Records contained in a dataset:
______
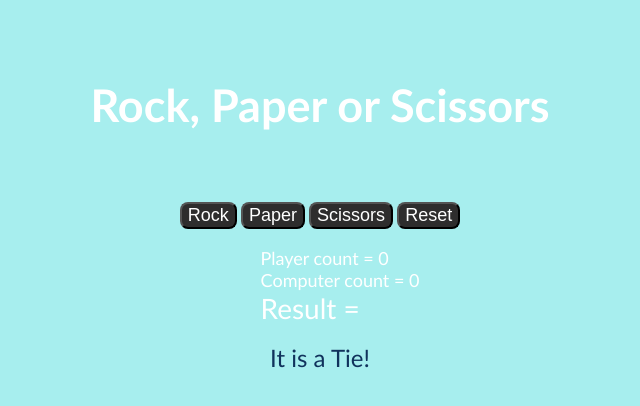
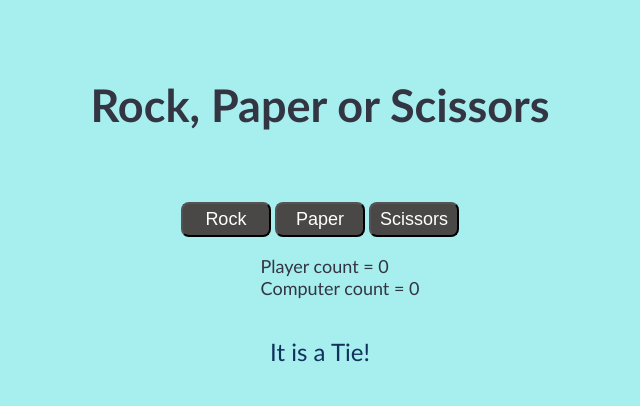
Before and after one commit to luisaraque1988/rock-paper-scissors, a plain HTML site: page index.html in a window 1280 px wide. Both pictures are taken after a click on the button "Rock". Shown: the whole page, without its empty margins (320-960 px from the left). Drawn offline with Linux system fonts and the light colour scheme.

Commit message:
add some changes
Change the event listener of the reset button, and made some changes of
the style layer.

```diff
--- a/index.html
+++ b/index.html
@@ -14,13 +14,11 @@
     <button class="playButton" id="rock">Rock</button>
     <button class="playButton" id="paper">Paper</button>
     <button class="playButton" id="scissors">Scissors</button>
-    <button class="resetButton">Reset</button>
     </div>
 
     <ul>
         <li id="resultPlayer">Player count = 0</li>
         <li id="resultComputer">Computer count = 0</li>
-        <li id="totalScore">Result = </li>
     </ul>
     <div id="resultRound"></div>
 </body>
--- a/myScript.js
+++ b/myScript.js
@@ -20,7 +20,7 @@ function playOneRound(playerSelection, computerSelection) {
         result = 'It is a Tie!'
     }
 
-    if (user === 'rock' && computerSelection === '3') {
+    if (user === 'rock' && computerSelection === 'scissors') {
         result = 'You win! Rock beats scissors';
     } else if (user === 'scissors' && computerSelection === 'rock'){
         result = 'Computer wins! Rock beats scissors'
@@ -37,13 +37,18 @@ function playOneRound(playerSelection, computerSelection) {
     return result;
 }
 
+const body = document.querySelector("body");
 const buttons = document.querySelectorAll('.playButton');
 const buttonContainer = document.querySelector("#buttonContainer");
+const list = document.querySelector("ul");
 const resultPlayer = document.querySelector('#resultPlayer');
 const resultComputer = document.querySelector("#resultComputer");
-const totalScore = document.querySelector("#totalScore");
+const totalScore = document.createElement("li");
 const resultRound = document.querySelector("#resultRound")
-const resetButton = document.querySelector(".resetButton");
+const resetButton = document.createElement("Button");
+resetButton.classList.add("resetButton");
+resetButton.textContent = "Reset";
+totalScore.classList.add("totalScore");
 
 
 let computerCount = 0;
@@ -70,6 +75,9 @@ buttons.forEach(function (i) {
 
         if (computerCount == 5) {
             totalScore.textContent = "Result = Computer wins, it beats you 5 times";
+            list.appendChild(totalScore);
+            body.appendChild(resetButton);
+
             resetButton.addEventListener("click", function() {
                 playerCount = 0;
                 computerCount = 0;
@@ -77,9 +85,14 @@ buttons.forEach(function (i) {
                 resultComputer.textContent = "Computer count = 0";
                 totalScore.textContent = "Result = ";
                 resultRound.textContent = "";
+                body.removeChild(resetButton);
+                list.removeChild(totalScore);
             })
         } else if (playerCount == 5) {
             totalScore.textContent = "Result = You win, you beat the computer 5 times";
+            list.appendChild(totalScore);
+            body.appendChild(resetButton);
+
             resetButton.addEventListener("click", function() {
                 playerCount = 0;
                 computerCount = 0;
@@ -87,6 +100,8 @@ buttons.forEach(function (i) {
                 resultComputer.textContent = "Computer count = 0";
                 totalScore.textContent = "Result = ";
                 resultRound.textContent = "";
+                body.removeChild(resetButton);
+                list.removeChild(totalScore);
             });
         };
     });
--- a/style.css
+++ b/style.css
@@ -10,22 +10,24 @@ body {
         font-weight: 750;
         margin: 50px;
         padding: 20px;
-        color: white;
+        color: rgb(51, 53, 66);
     }
 
     button {
         font-size: 18px;
+        width: 90px;
         color: white;
-        background-color: rgb(46, 45, 45);
+        background-color: rgb(74, 71, 71);
         border-radius: 8px;
+        padding: 5px;
     }
 
     ul{
         font-size: 18px;
-        color: white;
+        color: rgb(51, 53, 66);
         list-style-type: none;
 
-            #totalScore {
+            .totalScore {
                 font-size: 28px;
                 font-weight: 800px;
             }
@@ -34,5 +36,6 @@ body {
     #resultRound {
         font-size: 24px;
         color: rgb(16, 50, 92);
+        margin: 20px;
     }
 }
```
______
Assigned task
Gather all lines from the records above in which "changes" appears.

Solution for this problem
add some changes
Change the event listener of the reset button, and made some changes of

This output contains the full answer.